[Change detection outputs]
-----

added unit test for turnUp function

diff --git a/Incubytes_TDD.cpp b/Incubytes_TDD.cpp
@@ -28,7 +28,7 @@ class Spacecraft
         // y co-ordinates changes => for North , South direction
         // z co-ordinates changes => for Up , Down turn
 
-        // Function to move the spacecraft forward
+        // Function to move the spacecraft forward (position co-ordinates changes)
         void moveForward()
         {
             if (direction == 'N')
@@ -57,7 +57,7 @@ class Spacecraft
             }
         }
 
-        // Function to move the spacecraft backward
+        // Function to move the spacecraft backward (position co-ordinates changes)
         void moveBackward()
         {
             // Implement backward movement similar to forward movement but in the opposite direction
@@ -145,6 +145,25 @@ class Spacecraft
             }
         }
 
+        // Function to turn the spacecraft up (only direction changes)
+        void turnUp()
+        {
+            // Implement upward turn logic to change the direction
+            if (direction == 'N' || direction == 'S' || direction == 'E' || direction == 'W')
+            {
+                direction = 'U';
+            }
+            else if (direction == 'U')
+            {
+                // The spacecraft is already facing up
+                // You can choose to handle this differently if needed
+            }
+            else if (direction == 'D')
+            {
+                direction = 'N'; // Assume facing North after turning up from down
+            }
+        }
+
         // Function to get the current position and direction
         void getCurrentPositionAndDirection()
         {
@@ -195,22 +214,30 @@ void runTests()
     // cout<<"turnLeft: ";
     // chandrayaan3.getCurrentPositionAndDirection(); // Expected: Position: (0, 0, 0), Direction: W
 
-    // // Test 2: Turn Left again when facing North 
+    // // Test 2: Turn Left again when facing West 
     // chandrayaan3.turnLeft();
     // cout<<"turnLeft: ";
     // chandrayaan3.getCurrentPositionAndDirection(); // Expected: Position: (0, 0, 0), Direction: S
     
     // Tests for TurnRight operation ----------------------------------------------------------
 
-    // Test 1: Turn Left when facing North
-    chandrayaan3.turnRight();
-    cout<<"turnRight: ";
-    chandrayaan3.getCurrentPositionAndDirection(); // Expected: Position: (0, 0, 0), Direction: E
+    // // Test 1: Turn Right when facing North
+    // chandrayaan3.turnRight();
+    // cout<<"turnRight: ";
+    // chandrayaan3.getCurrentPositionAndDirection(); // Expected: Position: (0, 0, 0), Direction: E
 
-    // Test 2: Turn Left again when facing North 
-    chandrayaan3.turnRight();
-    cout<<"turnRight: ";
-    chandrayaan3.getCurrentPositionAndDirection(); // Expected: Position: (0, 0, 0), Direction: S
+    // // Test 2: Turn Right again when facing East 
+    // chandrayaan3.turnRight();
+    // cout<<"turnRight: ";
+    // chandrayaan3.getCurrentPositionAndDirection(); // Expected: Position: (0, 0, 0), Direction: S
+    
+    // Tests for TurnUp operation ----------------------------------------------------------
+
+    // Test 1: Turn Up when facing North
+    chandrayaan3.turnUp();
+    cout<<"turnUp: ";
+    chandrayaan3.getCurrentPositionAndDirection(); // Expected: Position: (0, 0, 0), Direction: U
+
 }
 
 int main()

-----

### Task details
Each line in the data that holds the string "facing" needs to be copied.

### Task solution
+                // The spacecraft is already facing up
+                direction = 'N'; // Assume facing North after turning up from down
-    // // Test 2: Turn Left again when facing North 
+    // // Test 2: Turn Left again when facing West 
-    // Test 1: Turn Left when facing North
+    // // Test 1: Turn Right when facing North
-    // Test 2: Turn Left again when facing North 
+    // // Test 2: Turn Right again when facing East 
+    // Test 1: Turn Up when facing North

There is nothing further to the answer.